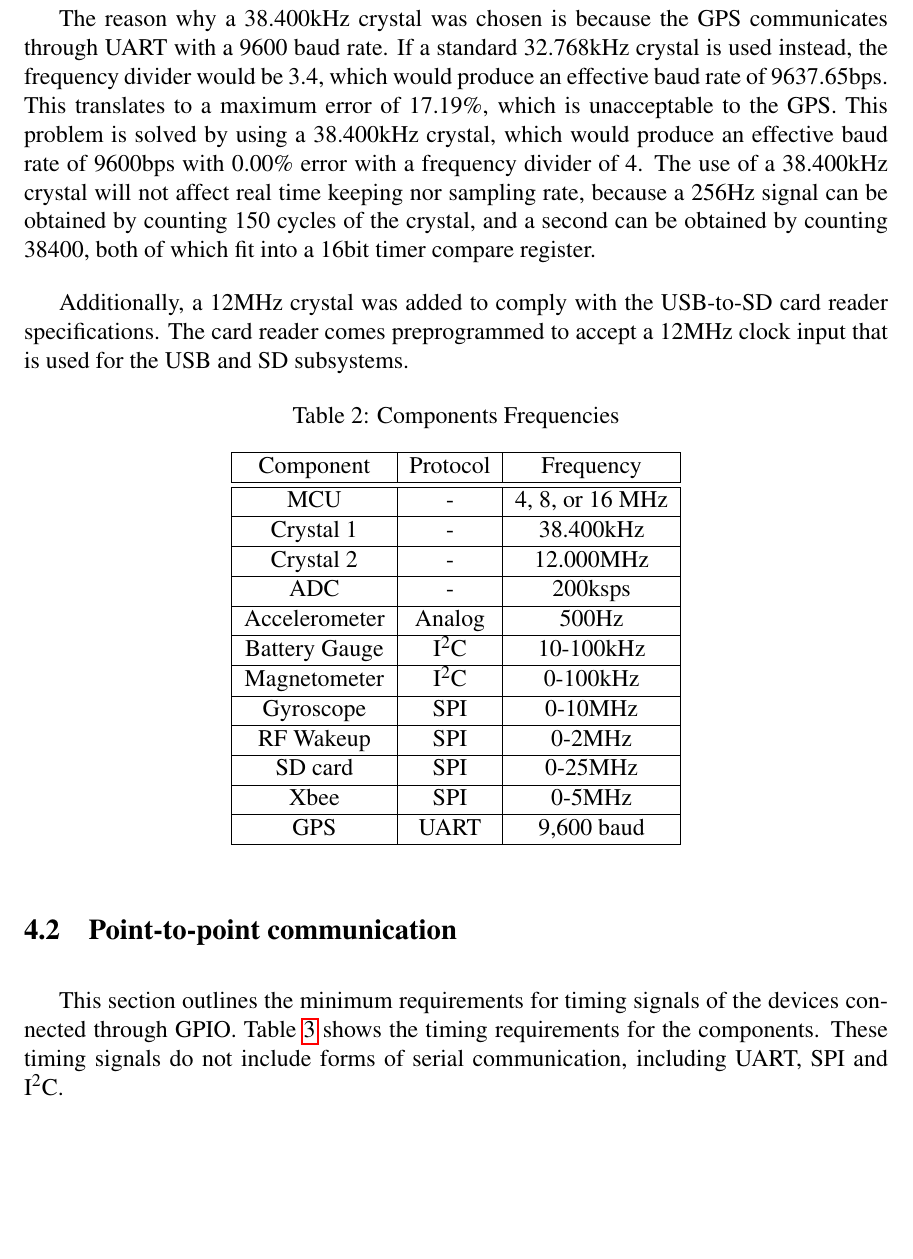
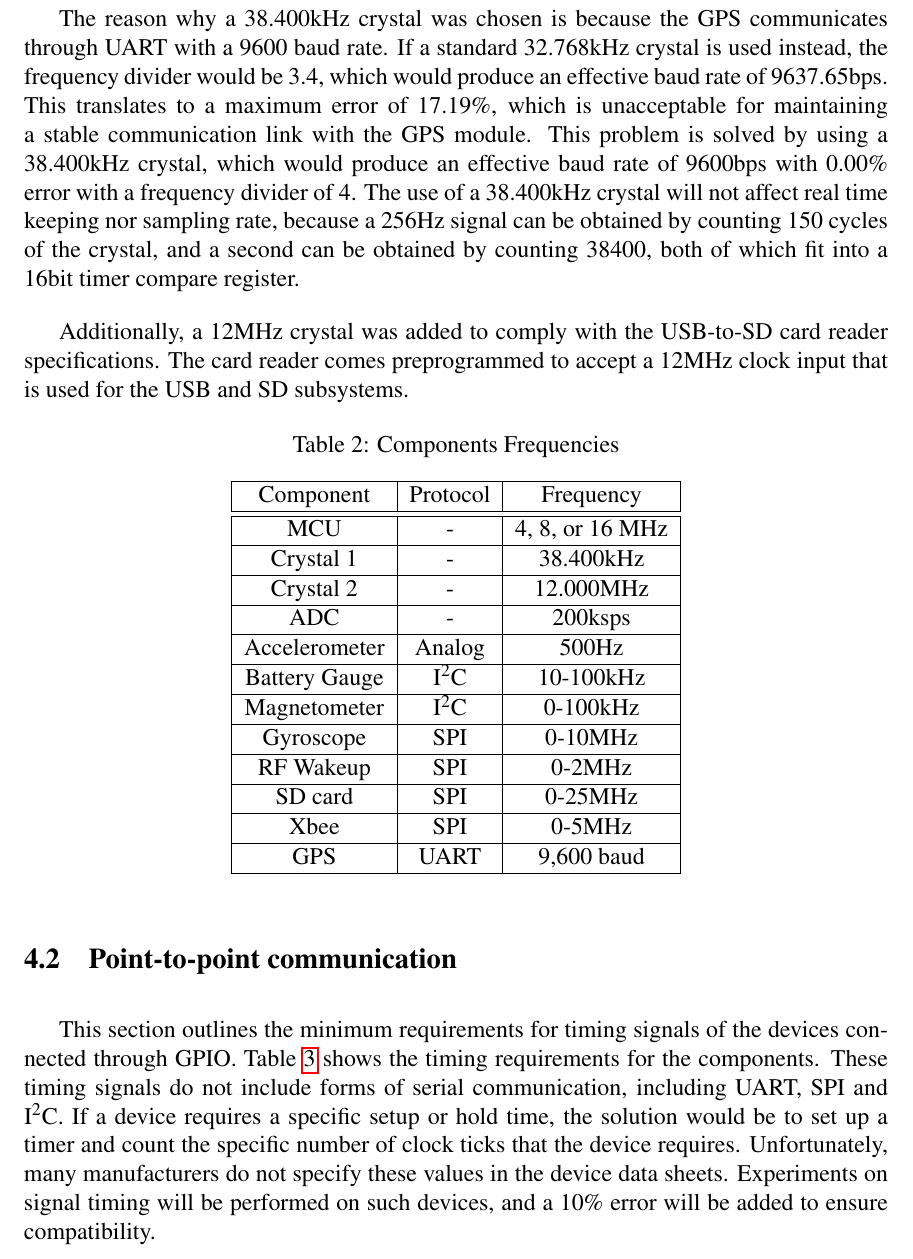
Before and after one commit to danysantiago/wave-sphere-reports, a LaTeX document (ProgressReport03/report.tex, which reads ProgressReport03/sec/timingAnalysis.tex): part of page 15 of 26, cut so that both start at the same text, the shorter picture padded with empty space. Compiled offline with pdfLaTeX.

Commit message:
Proofread timing analysis section.

```diff
--- a/ProgressReport03/sec/timingAnalysis.tex
+++ b/ProgressReport03/sec/timingAnalysis.tex
@@ -6,7 +6,7 @@ This section compares the maximum external clock frequencies of all components a
 
 Two timers will be needed for sampling. The first timer will control the sample frequency for all the components.  In order to sample at an accurate frequency of 256Hz, an external crystal with a low frequency of 38.400kHz will be used. To achieve this, the crystal will be connected to one of the timers, and the terminal count will be set to 150 with a prescale divider of one. The second timer will control the sampling time of 30 seconds. The prescaler of this timer will be set to 1 and the terminal count will be set to 38,400. 30 counts of the terminal register will produce the interrupt that will conclude the sampling mode.
 
-The reason why a 38.400kHz crystal was chosen is because the GPS communicates through UART with a 9600 baud rate. If a standard 32.768kHz crystal is used instead, the frequency divider would be 3.4, which would produce an effective baud rate of 9637.65bps. This translates to a maximum error of 17.19\%, which is unacceptable to the GPS. This problem is solved by using a 38.400kHz crystal, which would produce an effective baud rate of 9600bps with 0.00\% error with a frequency divider of 4. The use of a 38.400kHz crystal will not affect real time keeping nor sampling rate, because a 256Hz signal can be obtained by counting 150 cycles of the crystal, and a second can be obtained by counting 38400, both of which fit into a 16bit timer compare register.
+The reason why a 38.400kHz crystal was chosen is because the GPS communicates through UART with a 9600 baud rate. If a standard 32.768kHz crystal is used instead, the frequency divider would be 3.4, which would produce an effective baud rate of 9637.65bps. This translates to a maximum error of 17.19\%, which is unacceptable for maintaining a stable communication link with the GPS module. This problem is solved by using a 38.400kHz crystal, which would produce an effective baud rate of 9600bps with 0.00\% error with a frequency divider of 4. The use of a 38.400kHz crystal will not affect real time keeping nor sampling rate, because a 256Hz signal can be obtained by counting 150 cycles of the crystal, and a second can be obtained by counting 38400, both of which fit into a 16bit timer compare register.
 
 Additionally, a 12MHz crystal was added to comply with the USB-to-SD card reader specifications. The card reader comes preprogrammed to accept a 12MHz clock input that is used for the USB and SD subsystems.
 
@@ -34,7 +34,7 @@ Additionally, a 12MHz crystal was added to comply with the USB-to-SD card reader
 \end{table}%
 
 \subsection{Point-to-point communication}
-This section outlines the minimum requirements for timing signals of the devices connected through GPIO. Table \ref{tab:timeReqs} shows the timing requirements for the components. These timing signals do not include forms of serial communication, including UART, SPI and I$^2$C.
+This section outlines the minimum requirements for timing signals of the devices connected through GPIO. Table \ref{tab:timeReqs} shows the timing requirements for the components. These timing signals do not include forms of serial communication, including UART, SPI and I$^2$C. If a device requires a specific setup or hold time, the solution would be to set up a timer and count the specific number of clock ticks that the device requires. Unfortunately, many manufacturers do not specify these values in the device data sheets. Experiments on signal timing will be performed on such devices, and a 10\% error will be added to ensure compatibility.
 
 \begin{table}[H]
   \centering
```
Also changed, not shown: ProgressReport03/sec/timingAnalysis.tex (4 more changed lines).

= = = = =

▶ REQUIRED ACTION
If a line of the material contains the string "shows", count it; give only the total.

▶ EXPECTED OUTPUT
2